After a rare misstep last year with the irretrievably dated Broadway musical Camelot, the Open Air Theatre in Regent's Park bounces back with a nicely updated British classic, HMS Pinafore.
While Camelot came from 1960 and seemed positively antique, HMS Pinafore - originally premiered in 1878 - is both timeless and yet firmly anchored by its social satire of Victorian society and values. Gilbert and Sullivan's fourth collaboration but their first blockbuster hit, it is a class comedy revolving around status of birth and office, setting up a convoluted plot about accidents of both that are dizzyingly crossed by love.
When Ralph Rackstraw, a humble foremast hand on the HMS Pinafore, falls in love with the captain's daughter Josephine, it emerges that her father has other plans for her: to marry her off to Sir Joseph Porter, the Cabinet Minister who is ruler of the Queen's navy, despite never having been to sea. Sir Joseph duly arrives to claim his future bride, but finds her somewhat reluctant. Perhaps, he wonders, she is intimidated by his exalted status. He warns her not to be: "Love is a platform on which all ranks meet". In fact, in G&S's typically class-breaking, topsy-turvy world view, this deeply moral message unwittingly clears the way for her to put aside her class anxieties about reciprocating the humble sailor's love.
The Open Air's artistic director Ian Talbot (Olivier-nominated for his staging of The Pirates of Penzance in the park in 2000) clearly loves the genre, and his company is in top form here. While Open Air musical productions can sometimes be compromised by the necessity to cross-cast with the two Shakespeare plays that the acting ensemble also perform in the season, there are some solid musical talents on board this good ship Pinafore (though interestingly, at least three members of the Shakespeare company with recent musical theatre credentials to their names - Simon Day, Daniel Flynn and Harriet Thorpe - are in fact not employed here).

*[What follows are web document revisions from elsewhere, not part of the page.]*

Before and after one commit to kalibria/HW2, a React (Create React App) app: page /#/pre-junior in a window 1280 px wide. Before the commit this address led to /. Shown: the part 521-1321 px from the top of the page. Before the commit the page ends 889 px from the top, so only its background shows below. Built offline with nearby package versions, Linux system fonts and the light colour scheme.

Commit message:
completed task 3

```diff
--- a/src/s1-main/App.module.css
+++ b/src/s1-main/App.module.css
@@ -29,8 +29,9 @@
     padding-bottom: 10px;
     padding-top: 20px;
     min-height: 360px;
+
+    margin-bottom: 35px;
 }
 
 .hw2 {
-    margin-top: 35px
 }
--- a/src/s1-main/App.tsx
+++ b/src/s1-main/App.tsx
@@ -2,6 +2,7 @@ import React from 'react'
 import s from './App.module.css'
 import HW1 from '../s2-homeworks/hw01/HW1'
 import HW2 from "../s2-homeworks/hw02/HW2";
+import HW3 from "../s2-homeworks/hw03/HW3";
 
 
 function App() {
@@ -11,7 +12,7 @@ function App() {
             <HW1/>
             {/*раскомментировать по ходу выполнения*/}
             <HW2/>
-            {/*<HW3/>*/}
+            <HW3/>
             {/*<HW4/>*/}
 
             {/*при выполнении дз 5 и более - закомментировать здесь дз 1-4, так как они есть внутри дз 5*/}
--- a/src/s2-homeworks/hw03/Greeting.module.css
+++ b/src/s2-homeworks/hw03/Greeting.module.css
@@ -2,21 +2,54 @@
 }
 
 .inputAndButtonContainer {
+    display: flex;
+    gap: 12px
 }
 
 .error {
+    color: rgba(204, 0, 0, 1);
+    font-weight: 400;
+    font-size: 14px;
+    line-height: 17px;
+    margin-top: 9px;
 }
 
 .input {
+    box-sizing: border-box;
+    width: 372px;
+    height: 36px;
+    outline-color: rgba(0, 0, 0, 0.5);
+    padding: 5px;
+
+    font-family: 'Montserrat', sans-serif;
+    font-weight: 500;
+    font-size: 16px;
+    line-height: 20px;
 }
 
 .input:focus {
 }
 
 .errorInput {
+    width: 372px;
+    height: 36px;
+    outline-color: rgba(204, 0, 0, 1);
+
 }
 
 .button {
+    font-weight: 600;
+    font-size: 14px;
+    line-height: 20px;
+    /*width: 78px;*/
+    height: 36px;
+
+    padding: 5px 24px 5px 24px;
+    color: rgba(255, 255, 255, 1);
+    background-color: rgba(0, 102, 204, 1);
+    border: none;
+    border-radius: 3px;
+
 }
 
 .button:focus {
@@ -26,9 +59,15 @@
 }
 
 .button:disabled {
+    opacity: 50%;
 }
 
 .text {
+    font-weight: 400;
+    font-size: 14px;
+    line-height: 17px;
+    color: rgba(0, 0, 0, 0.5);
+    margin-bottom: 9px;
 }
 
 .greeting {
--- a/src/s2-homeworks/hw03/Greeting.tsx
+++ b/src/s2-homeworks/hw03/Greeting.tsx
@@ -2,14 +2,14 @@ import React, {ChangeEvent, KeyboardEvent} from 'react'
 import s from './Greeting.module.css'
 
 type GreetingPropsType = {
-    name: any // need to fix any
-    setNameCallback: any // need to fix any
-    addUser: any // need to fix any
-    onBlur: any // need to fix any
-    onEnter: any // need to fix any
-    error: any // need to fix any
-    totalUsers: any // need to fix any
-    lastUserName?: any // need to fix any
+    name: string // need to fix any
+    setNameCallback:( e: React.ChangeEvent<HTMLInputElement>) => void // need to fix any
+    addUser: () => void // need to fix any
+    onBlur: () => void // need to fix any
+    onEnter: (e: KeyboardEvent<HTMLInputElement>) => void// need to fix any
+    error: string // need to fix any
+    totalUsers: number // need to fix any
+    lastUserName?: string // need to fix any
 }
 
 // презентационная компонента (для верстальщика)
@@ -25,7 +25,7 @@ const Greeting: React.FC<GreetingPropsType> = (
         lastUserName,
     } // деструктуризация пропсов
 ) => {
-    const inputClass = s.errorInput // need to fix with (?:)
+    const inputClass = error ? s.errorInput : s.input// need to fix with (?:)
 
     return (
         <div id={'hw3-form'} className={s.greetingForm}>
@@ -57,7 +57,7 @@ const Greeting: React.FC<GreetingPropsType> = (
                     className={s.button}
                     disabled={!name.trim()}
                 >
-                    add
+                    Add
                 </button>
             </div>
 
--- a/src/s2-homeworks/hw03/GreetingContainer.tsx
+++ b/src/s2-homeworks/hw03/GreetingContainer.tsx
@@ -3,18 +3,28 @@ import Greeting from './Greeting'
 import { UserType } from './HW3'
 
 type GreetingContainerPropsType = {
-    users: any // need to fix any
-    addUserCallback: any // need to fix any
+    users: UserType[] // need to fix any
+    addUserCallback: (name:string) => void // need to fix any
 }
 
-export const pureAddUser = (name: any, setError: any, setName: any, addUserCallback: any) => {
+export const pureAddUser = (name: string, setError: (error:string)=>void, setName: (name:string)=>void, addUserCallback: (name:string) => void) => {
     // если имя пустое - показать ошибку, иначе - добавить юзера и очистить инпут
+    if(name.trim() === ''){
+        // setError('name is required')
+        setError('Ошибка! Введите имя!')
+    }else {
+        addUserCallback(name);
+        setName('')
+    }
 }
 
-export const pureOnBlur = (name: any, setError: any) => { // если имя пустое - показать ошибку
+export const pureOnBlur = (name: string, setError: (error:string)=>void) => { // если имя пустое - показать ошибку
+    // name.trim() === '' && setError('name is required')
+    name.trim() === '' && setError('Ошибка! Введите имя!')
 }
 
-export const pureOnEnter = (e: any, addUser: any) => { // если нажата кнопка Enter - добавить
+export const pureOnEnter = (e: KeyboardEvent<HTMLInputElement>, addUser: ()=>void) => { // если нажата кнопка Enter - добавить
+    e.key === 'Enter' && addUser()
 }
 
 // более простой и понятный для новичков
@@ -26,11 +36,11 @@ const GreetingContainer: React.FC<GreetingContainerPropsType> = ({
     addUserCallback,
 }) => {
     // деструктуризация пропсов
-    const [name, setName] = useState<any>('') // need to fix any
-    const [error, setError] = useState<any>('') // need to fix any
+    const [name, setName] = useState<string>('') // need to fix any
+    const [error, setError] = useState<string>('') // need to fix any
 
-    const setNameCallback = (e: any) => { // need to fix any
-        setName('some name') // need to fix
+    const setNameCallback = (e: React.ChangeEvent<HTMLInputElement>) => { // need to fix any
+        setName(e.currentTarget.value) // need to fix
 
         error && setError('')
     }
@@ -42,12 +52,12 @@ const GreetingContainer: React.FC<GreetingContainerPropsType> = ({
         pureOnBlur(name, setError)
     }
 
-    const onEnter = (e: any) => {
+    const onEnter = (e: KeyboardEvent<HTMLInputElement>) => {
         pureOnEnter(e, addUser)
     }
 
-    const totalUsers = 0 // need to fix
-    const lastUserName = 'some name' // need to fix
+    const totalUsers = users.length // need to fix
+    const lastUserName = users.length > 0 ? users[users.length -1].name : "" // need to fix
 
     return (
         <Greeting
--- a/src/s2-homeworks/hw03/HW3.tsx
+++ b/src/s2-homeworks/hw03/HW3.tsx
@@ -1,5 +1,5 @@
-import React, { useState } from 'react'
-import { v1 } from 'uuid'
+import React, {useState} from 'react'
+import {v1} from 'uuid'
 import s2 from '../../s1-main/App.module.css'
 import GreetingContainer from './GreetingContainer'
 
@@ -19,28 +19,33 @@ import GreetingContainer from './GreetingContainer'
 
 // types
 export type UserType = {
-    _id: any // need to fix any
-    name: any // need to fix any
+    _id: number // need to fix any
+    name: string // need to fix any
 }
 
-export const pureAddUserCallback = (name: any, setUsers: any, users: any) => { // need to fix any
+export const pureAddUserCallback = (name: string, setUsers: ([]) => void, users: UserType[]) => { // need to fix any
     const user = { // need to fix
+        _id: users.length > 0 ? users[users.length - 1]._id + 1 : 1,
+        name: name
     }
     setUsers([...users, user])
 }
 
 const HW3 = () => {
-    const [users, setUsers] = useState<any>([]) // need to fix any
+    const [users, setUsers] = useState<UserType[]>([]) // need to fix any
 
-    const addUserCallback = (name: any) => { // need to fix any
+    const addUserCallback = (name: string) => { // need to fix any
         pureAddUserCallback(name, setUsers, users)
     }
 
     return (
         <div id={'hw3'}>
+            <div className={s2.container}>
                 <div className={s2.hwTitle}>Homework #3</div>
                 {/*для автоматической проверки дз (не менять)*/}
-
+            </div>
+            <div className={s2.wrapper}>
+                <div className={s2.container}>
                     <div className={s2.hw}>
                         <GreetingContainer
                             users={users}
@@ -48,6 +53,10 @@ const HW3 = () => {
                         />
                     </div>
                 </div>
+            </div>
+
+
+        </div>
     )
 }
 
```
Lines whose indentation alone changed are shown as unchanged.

But with Desmond Barrit (growing both in stature and girth as musical performer since his appearance in last summer's A Funny Thing Happened on the Way to the Forum at the National) as the irresistibly pompous Sir Joseph and Hal Fowler as the ship's captain, the show is led from the front by two actors that perform equally well in Shakespeare and musical comedy. There are also strong contributions from musical veteran Gary Wilmot in the newly enlarged role of Dick Deadeye, a seaman who acts as a kind of social commentator; the vivacious Scarlett Strallen as the captain's daughter; and Lesley Nicol as Little Buttercup who sells her wares (probably in every sense) on board the ship.
Paul Farnsworth's irresistibly colourful costumes and stunning set make this summer romp easy on the eyes, while Catherine Jayes' expert musical direction makes it easy on the ears.
An evening in Regent's Park can be as English and delightful as afternoon tea and scones or corgis and monarchs, and this production succeeds in confirming G&S amongst those combinations that are the essence of both.
- Mark Shenton